▸ INPUT:
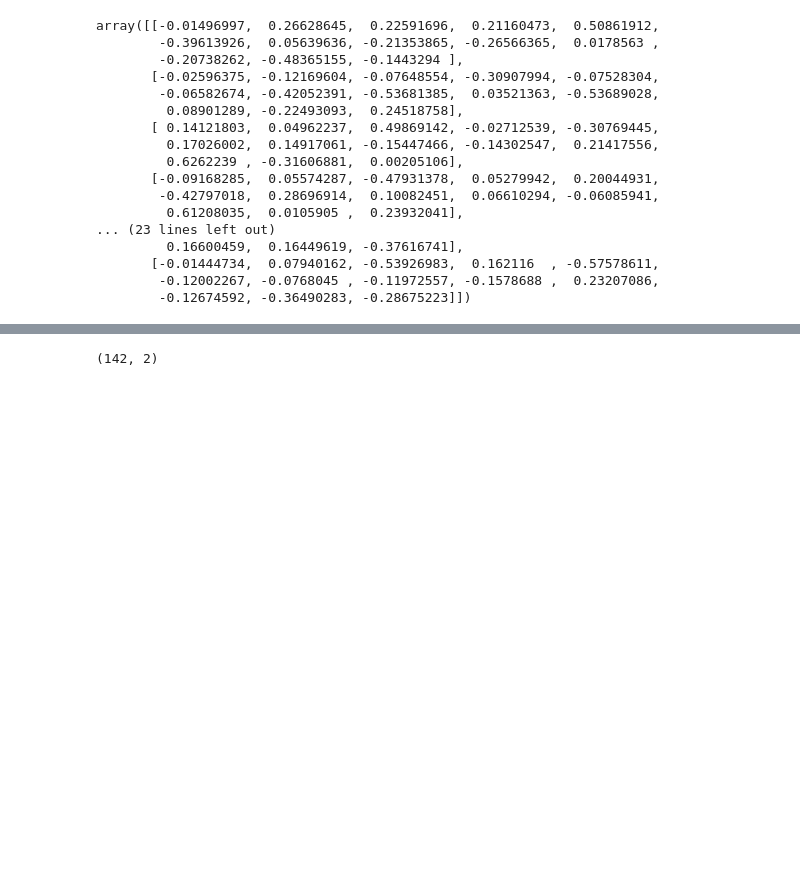
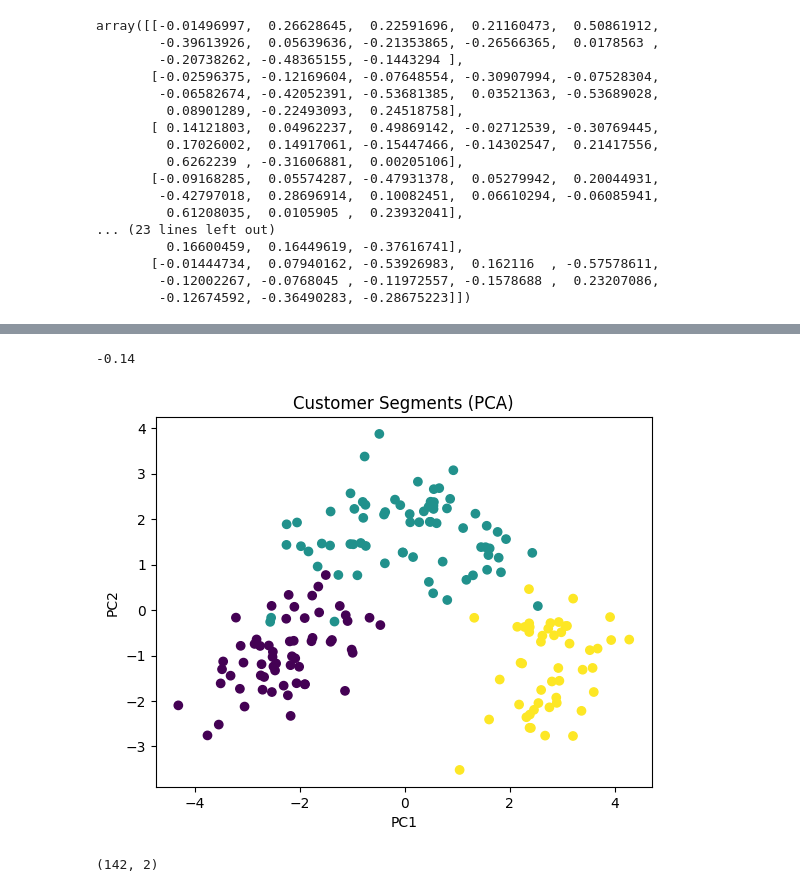
Before and after one commit to FivePesos/Ai-Math-and-Deep-Learning, a Jupyter notebook: Projects/Principal Component Analysis .ipynb, the cells around one changed output, grey strips where cells are left out. Saved outputs shown, nothing was run; the diff lists cells and outputs as text; code cells hidden in the pictures; blank space fills up the shorter version.

```diff
--- a/Projects/Principal Component Analysis .ipynb
+++ b/Projects/Principal Component Analysis .ipynb
@@ -180,3 +180,12 @@ array([[-0.01496997,  0.26628645,  0.22591696,  0.21160473,  0.50861912,
        [-0.01444734,  0.07940162, -0.53926983,  0.162116  , -0.57578611,
         -0.12002267, -0.0768045 , -0.11972557, -0.1578688 ,  0.23207086,
         -0.12674592, -0.36490283, -0.28675223]])
+# %%
+sorted_idx = np.argsort(eigvals)[::-1]  # biggest to smallest
+eigvals = eigvals[sorted_idx]
+eigvecs = eigvecs[:, sorted_idx]
+# %%
+num_components = 2
+principal_components = eigvecs[:, :num_components]
+df_principal_components = pd.DataFrame(principal_components)
+df_principal_components
@@ -183,3 +207,18 @@ array([[-0.01496997,  0.26628645,  0.22591696,  0.21160473,  0.50861912,
+# %%
+sum_principal_components = df_principal_components.iloc[0, 0].sum()
+print(f"{sum_principal_components:.2f}")
+# %% [output]
+-0.14
+# %%
+X_pca_manual = X_full_scaled.dot(principal_components)
+# %%
+plt.scatter(X_pca_manual[:, 0], X_pca_manual[:, 1], c=y)
+plt.xlabel("PC1")
+plt.ylabel("PC2")
+plt.title("Customer Segments (PCA)")
+plt.show()
+# %% [output]
+[figure, added]
 # %%
 pca = PCA(n_components=2)
 X_train_pca = pca.fit_transform(X_train_scaled)
```
Also changed, not shown: parts of 1 cell of this notebook.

▸ EXERCISE DETAILS: The full listing above, duplicated exactly and without its pictures, is the answer.

▸ WRITTEN REPLY:
Before and after one commit to FivePesos/Ai-Math-and-Deep-Learning, a Jupyter notebook: Projects/Principal Component Analysis .ipynb, the cells around one changed output, grey strips where cells are left out. Saved outputs shown, nothing was run; the diff lists cells and outputs as text; code cells hidden in the pictures; blank space fills up the shorter version.

```diff
--- a/Projects/Principal Component Analysis .ipynb
+++ b/Projects/Principal Component Analysis .ipynb
@@ -180,3 +180,12 @@ array([[-0.01496997,  0.26628645,  0.22591696,  0.21160473,  0.50861912,
        [-0.01444734,  0.07940162, -0.53926983,  0.162116  , -0.57578611,
         -0.12002267, -0.0768045 , -0.11972557, -0.1578688 ,  0.23207086,
         -0.12674592, -0.36490283, -0.28675223]])
+# %%
+sorted_idx = np.argsort(eigvals)[::-1]  # biggest to smallest
+eigvals = eigvals[sorted_idx]
+eigvecs = eigvecs[:, sorted_idx]
+# %%
+num_components = 2
+principal_components = eigvecs[:, :num_components]
+df_principal_components = pd.DataFrame(principal_components)
+df_principal_components
@@ -183,3 +207,18 @@ array([[-0.01496997,  0.26628645,  0.22591696,  0.21160473,  0.50861912,
+# %%
+sum_principal_components = df_principal_components.iloc[0, 0].sum()
+print(f"{sum_principal_components:.2f}")
+# %% [output]
+-0.14
+# %%
+X_pca_manual = X_full_scaled.dot(principal_components)
+# %%
+plt.scatter(X_pca_manual[:, 0], X_pca_manual[:, 1], c=y)
+plt.xlabel("PC1")
+plt.ylabel("PC2")
+plt.title("Customer Segments (PCA)")
+plt.show()
+# %% [output]
+[figure, added]
 # %%
 pca = PCA(n_components=2)
 X_train_pca = pca.fit_transform(X_train_scaled)
```
Also changed, not shown: parts of 1 cell of this notebook.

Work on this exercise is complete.